November 5, 2018

How can the Hague Convention help you get your kids back?

If you are a divorced Michigan parent whose foreign-born ex-spouse takes your children overseas for a visit and fails to return them, this obviously is a serious situation. Unfortunately, parental abduction represents a not uncommon phenomenon, and when the abduction is to a foreign country, it makes for an even more serious and complicated situation.

Fortunately, the Hague Convention on the Civil Aspects of International Child Abduction may offer you the help you need to get your kids back. As explained by the The Hague Conference on Private International Law, 98 countries, including the United States, signed this international treaty in 1980. In it, the countries agreed to recognize, respect and adhere to each other’s child custody laws. They also agreed to work together to return any internationally abducted child to his or her “habitual residence,” that is, the country in which the child normally resides, as expeditiously as possible.

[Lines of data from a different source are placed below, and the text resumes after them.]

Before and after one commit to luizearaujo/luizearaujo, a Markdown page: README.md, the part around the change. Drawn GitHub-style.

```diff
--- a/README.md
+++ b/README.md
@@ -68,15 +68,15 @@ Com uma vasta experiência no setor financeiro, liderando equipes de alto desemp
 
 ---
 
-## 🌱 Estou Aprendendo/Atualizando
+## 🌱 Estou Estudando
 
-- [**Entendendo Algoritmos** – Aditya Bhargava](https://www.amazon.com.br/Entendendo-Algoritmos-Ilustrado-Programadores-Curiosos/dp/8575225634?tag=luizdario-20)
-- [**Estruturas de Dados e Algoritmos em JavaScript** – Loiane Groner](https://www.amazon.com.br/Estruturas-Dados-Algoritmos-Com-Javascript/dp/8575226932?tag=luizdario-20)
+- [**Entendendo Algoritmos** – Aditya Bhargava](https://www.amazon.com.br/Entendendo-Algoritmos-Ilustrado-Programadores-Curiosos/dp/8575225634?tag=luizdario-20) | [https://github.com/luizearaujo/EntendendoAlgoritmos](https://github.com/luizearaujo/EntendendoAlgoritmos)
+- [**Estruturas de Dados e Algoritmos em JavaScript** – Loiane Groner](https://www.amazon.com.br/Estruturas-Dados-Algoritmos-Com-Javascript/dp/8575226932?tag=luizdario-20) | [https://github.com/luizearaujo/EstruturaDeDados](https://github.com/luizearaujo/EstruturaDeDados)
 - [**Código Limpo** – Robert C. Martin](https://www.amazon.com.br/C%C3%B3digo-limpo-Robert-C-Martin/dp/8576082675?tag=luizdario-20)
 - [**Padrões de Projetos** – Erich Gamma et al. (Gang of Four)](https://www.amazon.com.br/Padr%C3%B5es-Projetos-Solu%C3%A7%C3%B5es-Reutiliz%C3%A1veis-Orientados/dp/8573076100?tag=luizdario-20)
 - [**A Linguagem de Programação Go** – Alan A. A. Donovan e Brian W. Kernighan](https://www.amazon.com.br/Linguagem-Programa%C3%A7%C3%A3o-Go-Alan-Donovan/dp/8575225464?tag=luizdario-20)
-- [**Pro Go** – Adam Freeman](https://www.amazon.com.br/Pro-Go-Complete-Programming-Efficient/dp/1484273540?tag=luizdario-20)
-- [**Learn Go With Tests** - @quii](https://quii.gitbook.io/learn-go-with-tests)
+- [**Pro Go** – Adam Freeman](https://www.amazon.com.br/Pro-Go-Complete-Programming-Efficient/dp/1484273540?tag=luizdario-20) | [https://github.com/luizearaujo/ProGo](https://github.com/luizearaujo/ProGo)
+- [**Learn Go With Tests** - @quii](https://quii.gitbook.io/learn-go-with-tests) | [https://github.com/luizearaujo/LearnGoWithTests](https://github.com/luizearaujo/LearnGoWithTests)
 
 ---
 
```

Convention application for assistance

If you desire help under the treaty, you must apply to the Convention’s Central Authority in the United States. As part of your application you should include the following:

  • Full identification information pertaining to yourself, your ex-spouse and the child(ren) (s)he currently has in his or her possession
  • The birth date of each abducted child
  • The grounds under which you are asking for assistance
  • Any and all information in your possession regarding your child(ren)’s current whereabouts
  • Any and all information in your possession regarding the person(s) you suspect has/have your child(ren)

Supporting documentation

The more information you supply the Central Authority, the easier and quicker it can help you regain your children. Consequently, you should include a certified or verified copy of the following in support of your application:

  • Your divorce decree
  • Your custody order
  • Your parenting plan
  • All other pertinent information proving you have sole or joint legal custody of your child(ren)

As soon as the Central Authority processes and investigates all of the above information, it will start working with the country where your child(ren) currently is or are to get your child(ren) returned to you as quickly as possible. This is general educational information only and not intended to provide legal advice.